Abu Bakarr’s wounds are still healing, as healing from serious burns is a long and laborious process. He is happy to be home and going to school, but he still visits Mercy regularly to get his bandages changed, and to allow the Mercy staff to track his progress.
Fortunately, Abu Bakarr's family lives close to both the school and Mercy Hospital, and he has many friends who are happy to walk with him to school and to the hospital. Neither is far, but he needs to take breaks along the way.
Though progress on construction came to a halt during the recent presidential elections in Sierra Leone, the finishing touches are at last being completed on the expansion at Mercy Hospital.
The electrical wiring and three air conditioners have been installed. These units are a critical part of keeping patients and doctors comfortable and safe during surgical procedures. The remaining items to be completed are primarily cosmetic; finishing the ceilings, installing light fixtures, covering pipes, installing doors for the operating rooms, finishing the ramp, and completing the waiting area.

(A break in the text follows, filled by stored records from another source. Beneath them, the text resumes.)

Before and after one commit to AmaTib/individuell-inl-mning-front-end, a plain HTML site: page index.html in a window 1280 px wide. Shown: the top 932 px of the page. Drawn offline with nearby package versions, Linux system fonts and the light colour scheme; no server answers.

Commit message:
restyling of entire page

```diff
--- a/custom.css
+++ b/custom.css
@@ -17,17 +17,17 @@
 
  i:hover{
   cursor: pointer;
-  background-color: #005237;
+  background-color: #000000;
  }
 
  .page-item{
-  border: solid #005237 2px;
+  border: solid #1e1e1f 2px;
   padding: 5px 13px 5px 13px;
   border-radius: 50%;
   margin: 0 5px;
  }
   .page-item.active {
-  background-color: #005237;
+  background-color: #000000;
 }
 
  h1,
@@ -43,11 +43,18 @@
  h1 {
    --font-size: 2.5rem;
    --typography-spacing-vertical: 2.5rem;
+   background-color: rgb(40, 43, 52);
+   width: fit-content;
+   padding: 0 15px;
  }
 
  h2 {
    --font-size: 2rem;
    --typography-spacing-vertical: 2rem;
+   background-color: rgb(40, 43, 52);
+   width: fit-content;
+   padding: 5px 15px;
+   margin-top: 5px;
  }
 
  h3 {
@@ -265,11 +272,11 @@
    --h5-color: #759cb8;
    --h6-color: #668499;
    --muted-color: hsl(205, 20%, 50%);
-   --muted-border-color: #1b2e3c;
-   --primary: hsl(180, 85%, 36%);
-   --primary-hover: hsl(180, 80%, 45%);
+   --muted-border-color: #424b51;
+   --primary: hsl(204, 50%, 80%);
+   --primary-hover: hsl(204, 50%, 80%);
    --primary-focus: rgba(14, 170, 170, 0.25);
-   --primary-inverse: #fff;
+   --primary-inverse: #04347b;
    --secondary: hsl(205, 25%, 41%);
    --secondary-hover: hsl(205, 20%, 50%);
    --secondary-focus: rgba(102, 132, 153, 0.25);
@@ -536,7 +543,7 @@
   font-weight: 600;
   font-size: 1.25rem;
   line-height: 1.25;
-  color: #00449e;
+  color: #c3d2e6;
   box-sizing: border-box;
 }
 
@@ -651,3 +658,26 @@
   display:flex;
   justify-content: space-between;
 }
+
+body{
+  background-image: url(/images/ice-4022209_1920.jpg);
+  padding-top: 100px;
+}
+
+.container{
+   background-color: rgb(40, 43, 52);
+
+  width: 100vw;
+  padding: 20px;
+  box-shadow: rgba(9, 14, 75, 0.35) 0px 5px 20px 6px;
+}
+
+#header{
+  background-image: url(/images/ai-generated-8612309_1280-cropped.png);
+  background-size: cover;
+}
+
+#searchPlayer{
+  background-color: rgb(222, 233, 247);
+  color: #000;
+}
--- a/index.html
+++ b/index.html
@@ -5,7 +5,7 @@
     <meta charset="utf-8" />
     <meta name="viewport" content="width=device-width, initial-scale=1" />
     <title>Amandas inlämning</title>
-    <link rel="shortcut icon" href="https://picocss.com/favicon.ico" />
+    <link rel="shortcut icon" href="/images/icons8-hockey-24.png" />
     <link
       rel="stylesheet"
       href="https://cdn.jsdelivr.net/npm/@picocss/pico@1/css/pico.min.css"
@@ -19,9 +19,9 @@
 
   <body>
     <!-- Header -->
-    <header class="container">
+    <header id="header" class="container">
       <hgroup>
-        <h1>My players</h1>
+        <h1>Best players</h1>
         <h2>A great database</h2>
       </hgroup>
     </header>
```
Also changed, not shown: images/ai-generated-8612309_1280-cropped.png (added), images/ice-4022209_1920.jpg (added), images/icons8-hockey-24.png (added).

Additional facility issues at Mercy have also been addressed. One of the things Mercy has wanted to do for a long time is to better ensure the security of the compound. Mercy was able to use some savings to build a wall behind the hospital, extending from the Child Rescue Centre on one side, to the old wall that surrounds UMC Urban Centre on the other to create a U shape. The new wall will limit the number of people who use Mercy’s grounds as a pass through, and help the hospital secures its own and patients’ property. It will also strengthen disease control by allowing staff to monitor people entering the compound, and ensuring everyone washes their hands as they pass through the guard station. If a contagious disease breaks out, Mercy will be in a much stronger position to contain infection and protect patients and staff.
New fencing was also installed around the ash pits and garbage container, to ensure proper containment of hazardous materials.
Several months ago, Mercy Hospital successfully treated a small boy who had suffered second degree burns on his hands. The mother could not afford to pay for the child's treatment, but Mercy treats all patients regardless of their ability to pay. His mother returned to the hospital to show her appreciation to Mercy staff for the care they provided to her little boy, who has healed well from his injuries.
Burn injuries are among the most devastating and traumatic injuries, and are a major contributor to child mortality in sub-Saharan Africa, according to the World Health Organization.
Mercy Hospital Maternity staff recently held a one day training on gestational diabetes. Gestational diabetes mellitus occurs in women in whom diabetes commences or is recognized for the first time during pregnancy. A small proportion of such women may have had occult diabetes before pregnancy.
Dr. Amara explained why he felt the class was needed. "The reason for this topic came as a result of diagnosing a pregnant woman who came with classical symptoms (polyuria, polylepsia and weight loss). I ordered a random sugar to be done which happened to be 12.5mmol/L (higher than normal).
"I asked the charge nurse of the maternity ward the incidence of gestational diabetes at Mercy, and her response was she had never diagnosed one.
"I came to the conclusion that there may be gestational diabetes coming at Mercy but they may be missed. This was an awareness training for staff at the Maternity to pay attention to the cardinal signs of gestational Diabetes."
The training was conducted and facilitated by Dr. Amara and Sister Augusta, hospital matron.